Procure a small rack of mutton of about three and a half pounds. Break the end bones and neatly trim the red skin from the top. Season with a teaspoon salt and half teaspoon white pepper. Lay it in the roasting tin, pour a tablespoon water into the tin, then set in the oven to roast for forty minutes, turning and basting it quite frequently meanwhile. Remove, dress the mutton on a large, hot dish, skim the fat from the gravy, pour the gravy over the rack and send to the table with currant jelly separately.
Thoroughly trim and pick off all stale leaves from a pint of fresh dandelion and one pint of doucette (corn salad). Wash both well in fresh water, then thoroughly drain in a wire basket or on a cloth; place in a salad bowl, well mixed. Pour over four light tablespoons dressing, as per No. 863. Mix well and serve.
Butter a quart mould. Ornament with two ounces candied ginger cut into thin strips.

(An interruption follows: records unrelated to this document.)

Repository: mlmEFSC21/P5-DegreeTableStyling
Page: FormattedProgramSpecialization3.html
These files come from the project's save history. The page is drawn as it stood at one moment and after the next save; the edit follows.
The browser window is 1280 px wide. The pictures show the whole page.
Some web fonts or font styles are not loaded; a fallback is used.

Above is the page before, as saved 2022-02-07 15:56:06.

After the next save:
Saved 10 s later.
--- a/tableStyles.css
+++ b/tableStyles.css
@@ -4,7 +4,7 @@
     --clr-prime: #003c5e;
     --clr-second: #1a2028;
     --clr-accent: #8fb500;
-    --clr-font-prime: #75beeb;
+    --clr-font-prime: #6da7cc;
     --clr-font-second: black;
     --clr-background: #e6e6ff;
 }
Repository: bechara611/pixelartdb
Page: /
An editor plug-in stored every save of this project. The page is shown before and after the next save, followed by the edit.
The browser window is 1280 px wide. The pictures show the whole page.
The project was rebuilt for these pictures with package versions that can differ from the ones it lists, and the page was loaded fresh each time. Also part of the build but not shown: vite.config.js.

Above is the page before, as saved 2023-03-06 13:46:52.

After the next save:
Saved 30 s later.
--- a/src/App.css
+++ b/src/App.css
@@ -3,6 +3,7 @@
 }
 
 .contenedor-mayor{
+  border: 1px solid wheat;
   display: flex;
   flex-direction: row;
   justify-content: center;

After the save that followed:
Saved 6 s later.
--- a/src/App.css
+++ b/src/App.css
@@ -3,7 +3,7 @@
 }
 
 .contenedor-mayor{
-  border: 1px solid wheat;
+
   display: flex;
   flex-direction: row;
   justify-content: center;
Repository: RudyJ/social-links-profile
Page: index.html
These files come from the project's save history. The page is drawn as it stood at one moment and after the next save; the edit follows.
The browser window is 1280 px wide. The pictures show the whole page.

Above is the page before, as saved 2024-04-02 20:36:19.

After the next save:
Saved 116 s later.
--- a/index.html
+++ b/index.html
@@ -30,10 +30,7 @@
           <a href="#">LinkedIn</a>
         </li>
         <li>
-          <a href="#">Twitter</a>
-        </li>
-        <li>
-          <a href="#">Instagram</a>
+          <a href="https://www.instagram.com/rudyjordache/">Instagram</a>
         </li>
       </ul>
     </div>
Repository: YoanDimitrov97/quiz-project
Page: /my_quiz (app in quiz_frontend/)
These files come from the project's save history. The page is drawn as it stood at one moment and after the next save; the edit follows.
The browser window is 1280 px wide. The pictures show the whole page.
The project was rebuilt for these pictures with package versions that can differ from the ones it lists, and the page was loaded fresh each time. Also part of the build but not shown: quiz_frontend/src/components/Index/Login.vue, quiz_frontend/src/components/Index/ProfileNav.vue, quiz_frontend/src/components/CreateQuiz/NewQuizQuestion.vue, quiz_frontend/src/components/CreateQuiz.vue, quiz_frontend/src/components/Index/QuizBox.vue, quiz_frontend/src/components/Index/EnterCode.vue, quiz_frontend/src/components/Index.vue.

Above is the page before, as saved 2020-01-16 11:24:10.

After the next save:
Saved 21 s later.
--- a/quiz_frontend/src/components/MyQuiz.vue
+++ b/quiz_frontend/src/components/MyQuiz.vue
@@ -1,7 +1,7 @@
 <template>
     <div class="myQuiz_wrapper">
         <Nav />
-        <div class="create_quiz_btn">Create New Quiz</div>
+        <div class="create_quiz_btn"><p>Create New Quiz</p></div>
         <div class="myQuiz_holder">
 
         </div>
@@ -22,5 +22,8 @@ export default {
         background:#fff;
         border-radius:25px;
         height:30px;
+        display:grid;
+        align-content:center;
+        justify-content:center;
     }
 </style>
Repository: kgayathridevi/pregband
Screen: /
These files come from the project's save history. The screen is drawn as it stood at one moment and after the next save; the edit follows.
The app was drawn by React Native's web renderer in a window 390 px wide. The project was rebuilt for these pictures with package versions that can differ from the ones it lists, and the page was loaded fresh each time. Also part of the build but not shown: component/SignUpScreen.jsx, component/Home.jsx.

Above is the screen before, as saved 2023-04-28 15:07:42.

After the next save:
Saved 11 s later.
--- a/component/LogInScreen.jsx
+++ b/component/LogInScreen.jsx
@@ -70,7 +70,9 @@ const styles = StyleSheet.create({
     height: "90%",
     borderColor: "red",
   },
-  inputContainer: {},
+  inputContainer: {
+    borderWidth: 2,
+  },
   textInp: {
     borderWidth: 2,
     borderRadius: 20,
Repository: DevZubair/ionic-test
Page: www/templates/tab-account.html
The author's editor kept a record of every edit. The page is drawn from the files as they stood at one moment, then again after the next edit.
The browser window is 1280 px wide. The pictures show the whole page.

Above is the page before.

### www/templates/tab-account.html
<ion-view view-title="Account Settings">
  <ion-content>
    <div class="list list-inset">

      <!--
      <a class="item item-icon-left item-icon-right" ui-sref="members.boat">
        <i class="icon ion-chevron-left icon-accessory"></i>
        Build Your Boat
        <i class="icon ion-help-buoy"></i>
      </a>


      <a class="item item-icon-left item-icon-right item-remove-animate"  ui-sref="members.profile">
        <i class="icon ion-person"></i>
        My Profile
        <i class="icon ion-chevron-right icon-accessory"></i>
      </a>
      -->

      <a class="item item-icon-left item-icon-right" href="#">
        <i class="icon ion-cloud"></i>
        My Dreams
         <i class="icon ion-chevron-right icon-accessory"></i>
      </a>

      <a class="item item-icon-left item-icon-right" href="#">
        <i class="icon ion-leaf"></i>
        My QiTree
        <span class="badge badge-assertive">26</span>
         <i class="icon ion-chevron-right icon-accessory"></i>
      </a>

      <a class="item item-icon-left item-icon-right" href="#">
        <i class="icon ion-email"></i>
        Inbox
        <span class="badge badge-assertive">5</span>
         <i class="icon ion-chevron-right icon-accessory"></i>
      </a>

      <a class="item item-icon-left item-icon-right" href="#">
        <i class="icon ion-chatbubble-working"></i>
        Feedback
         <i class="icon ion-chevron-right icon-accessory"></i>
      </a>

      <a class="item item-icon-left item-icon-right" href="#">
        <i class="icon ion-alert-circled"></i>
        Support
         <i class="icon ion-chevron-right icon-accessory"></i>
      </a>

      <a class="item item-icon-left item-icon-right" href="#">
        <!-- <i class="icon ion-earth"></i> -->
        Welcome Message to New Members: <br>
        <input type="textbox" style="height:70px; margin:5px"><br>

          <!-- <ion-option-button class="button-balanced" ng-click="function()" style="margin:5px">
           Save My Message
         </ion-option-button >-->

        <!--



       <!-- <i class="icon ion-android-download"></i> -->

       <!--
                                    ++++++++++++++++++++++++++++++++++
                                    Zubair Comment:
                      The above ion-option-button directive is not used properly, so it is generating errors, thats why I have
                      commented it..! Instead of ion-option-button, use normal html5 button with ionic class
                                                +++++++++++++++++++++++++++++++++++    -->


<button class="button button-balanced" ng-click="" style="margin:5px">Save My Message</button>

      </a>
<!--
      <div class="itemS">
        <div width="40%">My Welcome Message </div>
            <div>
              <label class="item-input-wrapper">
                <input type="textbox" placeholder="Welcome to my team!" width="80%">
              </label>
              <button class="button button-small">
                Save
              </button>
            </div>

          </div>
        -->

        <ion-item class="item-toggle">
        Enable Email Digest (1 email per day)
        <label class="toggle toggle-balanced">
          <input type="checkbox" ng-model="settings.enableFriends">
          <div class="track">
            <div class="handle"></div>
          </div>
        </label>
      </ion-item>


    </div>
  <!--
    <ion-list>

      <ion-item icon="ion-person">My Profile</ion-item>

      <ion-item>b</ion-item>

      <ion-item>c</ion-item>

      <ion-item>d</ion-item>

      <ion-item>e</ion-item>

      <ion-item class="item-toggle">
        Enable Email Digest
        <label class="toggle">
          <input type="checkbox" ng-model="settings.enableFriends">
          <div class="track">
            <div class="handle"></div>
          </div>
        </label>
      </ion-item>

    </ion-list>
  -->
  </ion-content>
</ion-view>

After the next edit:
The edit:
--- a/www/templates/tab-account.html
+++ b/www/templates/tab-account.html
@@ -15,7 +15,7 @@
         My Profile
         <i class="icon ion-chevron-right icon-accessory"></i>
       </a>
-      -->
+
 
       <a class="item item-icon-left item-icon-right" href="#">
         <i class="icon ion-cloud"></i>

Mix together in a bowl four yolks and the whites of five eggs, one pint milk or cream, two tablespoons rum and four ounces sugar; strain through a cheesecloth into the mould. Place the mould in a pan, with hot water up to half its height. Set in the oven to bake for forty minutes. Remove, let thoroughly cool off and serve.